Harry’s, the men’s grooming brand, was founded in 2013 as an entirely digital play. The founders, Andy Katz-Mayfield and Jeffrey Raider, purchased a factory in Germany, so the company would be fully vertically integrated and they could control the quality of the products produced. The goal was to sell high-end razors and shaving cream without the hidden retail markup, allowing it to compete with brands like Gillette and Schick that must mark up products to sell them at drug and grocery stores.
So it came as a bit of a surprise when Harry’s started appearing on the shelves of Target stores in 2016. The brand is expanding even further by entering Walmart stores later this year. According to Katz-Mayfield, the goal of this expansion is to be where Harry’s customers are and since 90% of the U.S. population lives within 10 miles of Walmart, this gives Harry’s a shot at becoming a household name.

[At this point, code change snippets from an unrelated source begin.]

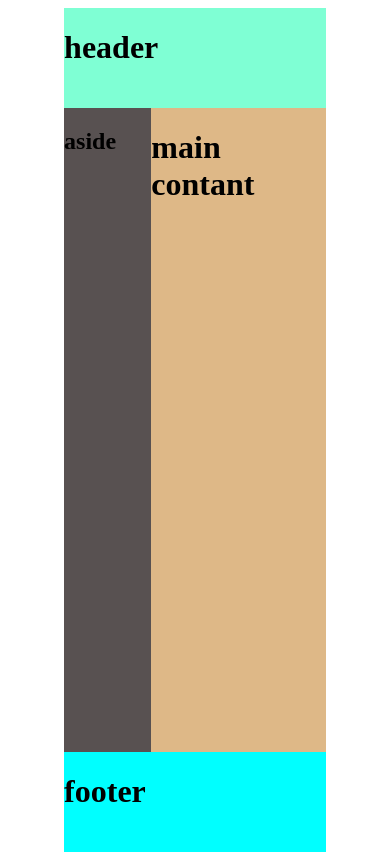
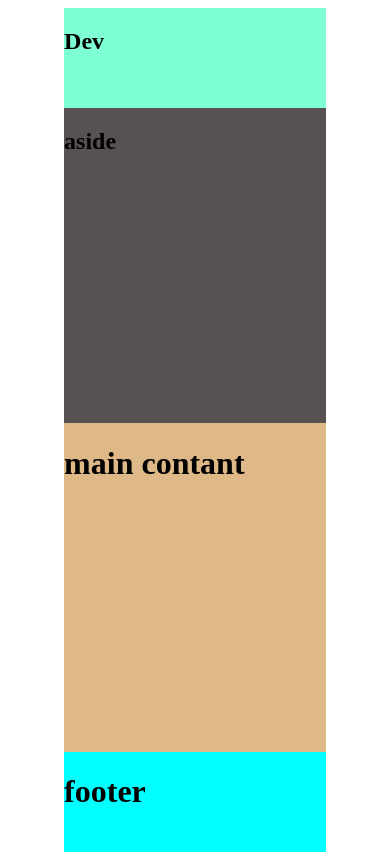
Before and after one commit to masum-diu/website, a plain HTML site: page index.html in a window 390 px wide. Drawn offline with Linux system fonts and the light colour scheme.

Commit message:
header secation change

```diff
--- a/index.html
+++ b/index.html
@@ -9,7 +9,13 @@
   </head>
   <body>
     <div class="container">
-      <header><h1>header</h1></header>
+      <header>
+        <nav>
+          <div class="logo">
+            <h1>Dev</h1>
+          </div>
+        </nav>
+      </header>
       <aside><h1>aside</h1></aside>
       <main><h1>main contant</h1></main>
       <footer><h1>footer</h1></footer>
--- a/style.css
+++ b/style.css
@@ -23,3 +23,16 @@ footer {
   background-color: cyan;
   grid-column-start: span 3;
 }
+
+@media (max-width: 768px) {
+  .container {
+    grid-template-columns: 1fr;
+    grid-template-rows: 100px auto auto 100px;
+  }
+  header,
+  aside,
+  main,
+  footer {
+    grid-column-start: span 1;
+  }
+}
```
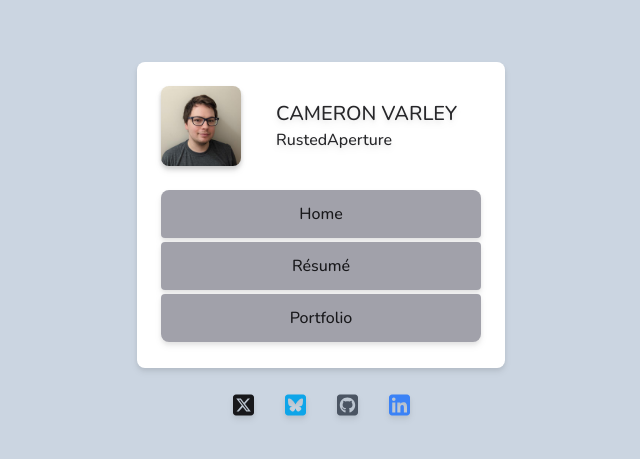
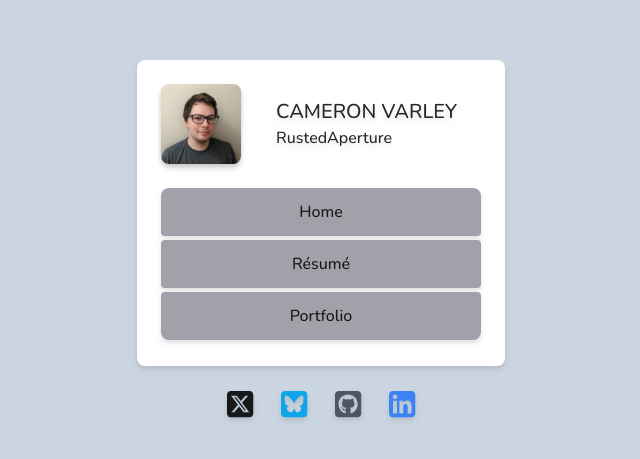
Before and after one commit to RustedAperture/RustedAperture, a Next.js app: page / in a window 1280 px wide. Shown: the part 179-638 px from the top of the page, without its empty margins (319-959 px from the left). Built offline with nearby package versions, Linux system fonts and the light colour scheme.

Commit message:
make icons larger

```diff
--- a/components/layout/Social.tsx
+++ b/components/layout/Social.tsx
@@ -10,7 +10,7 @@ export default function Social() {
     return (
         <div className="xl:sticky top-[346px] xl:max-w-[50rem] max-xl:self-stretch drop-shadow-md flex flex-row flex-wrap items-stretch justify-center ml-1.5 mr-1.5">
             <a
-                className="min-w-[48px] text-2xl text-center text-zinc-900 p-3 m-0.5"
+                className="min-w-[48px] text-3xl text-center text-zinc-900 p-3 m-0.5"
                 href="https://x.com/rustedaperture"
                 target="_blank"
                 rel="noreferrer"
@@ -18,7 +18,7 @@ export default function Social() {
                 <FontAwesomeIcon icon={faSquareXTwitter} />
             </a>
             <a
-                className="min-w-[48px] text-2xl text-center text-sky-500 p-3 m-0.5"
+                className="min-w-[48px] text-3xl text-center text-sky-500 p-3 m-0.5"
                 href="https://bsky.app/profile/rustedaperture.xyz"
                 target="_blank"
                 rel="noreferrer"
@@ -26,7 +26,7 @@ export default function Social() {
                 <FontAwesomeIcon icon={faSquareBluesky} />
             </a>
             <a
-                className="min-w-[48px] text-2xl text-center text-gray-600 dark:text-gray-300 p-3 m-0.5"
+                className="min-w-[48px] text-3xl text-center text-gray-600 dark:text-gray-300 p-3 m-0.5"
                 href="https://github.com/RustedAperture"
                 target="_blank"
                 rel="noreferrer"
@@ -34,7 +34,7 @@ export default function Social() {
                 <FontAwesomeIcon icon={faSquareGithub} />
             </a>
             <a
-                className="min-w-[48px] text-2xl text-center text-blue-500 p-3 m-0.5"
+                className="min-w-[48px] text-3xl text-center text-blue-500 p-3 m-0.5"
                 href="https://www.linkedin.com/in/cameron-varley-687368136/"
                 target="_blank"
                 rel="noreferrer"
```
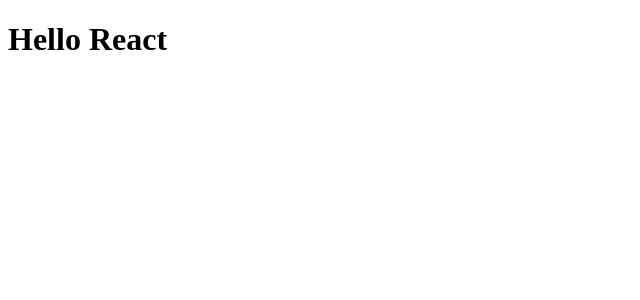
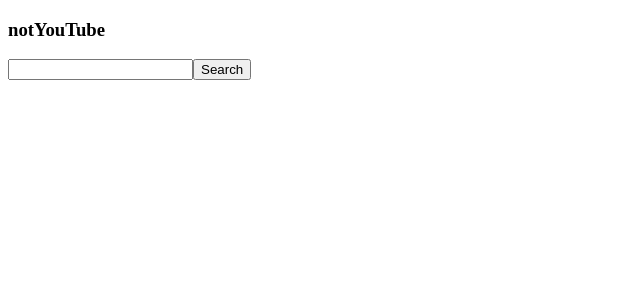
Before and after one commit to d00mducky/crud-videolist-yt, a React (Create React App) app in the folder client/: page / in a window 1280 px wide. Shown: the top 300 px of the page, without its empty margins (0-640 px from the left). Built offline with nearby package versions, Linux system fonts and the light colour scheme; the HTML template or start-up script is replaced by a standard one.

Commit message:
header render rough complete

```diff
--- a/client/src/App.jsx
+++ b/client/src/App.jsx
@@ -1,4 +1,8 @@
-import React from 'react'
+import React from 'react';
+
+// import child components
+import Header from './components/Header'
+
 
 class App extends React.Component {
   constructor(props) {
@@ -12,7 +16,9 @@
 
   render() {
     return(
-      <h1>Hello React</h1>
+      <div className='app-render'>
+        <Header />
+      </div>
     );
   };
 }
--- a/client/src/components/Header.jsx
+++ b/client/src/components/Header.jsx
@@ -2,7 +2,14 @@
 
 const Header = () => {
   return (
-
+    <div className='header-container'>
+      <h3>notYouTube</h3>
+      <form className='header-form'>
+        <label className='header-search-label' htmlFor="queryName"></label>
+        <input type="text" name="queryName" className="header-search-input"/>
+        <input className='header-search-submit' type="submit" value="Search"/>
+      </form>
+    </div>
   );
 };
 
```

For Walmart, selling Harry’s–a hip, digitally native millennial razor brand–fits with a larger pattern. Over the last few years, it has acquired Modcloth and Bonobos, two brands that were born on the internet and appealed to urban millennials. Walmart appears to be interested in winning over the next generation of consumers by offering products and brands that they like. It is also leveraging its status as the biggest brick-and-mortar retailer in America to allow digital brands to dramatically expand their presence across the country.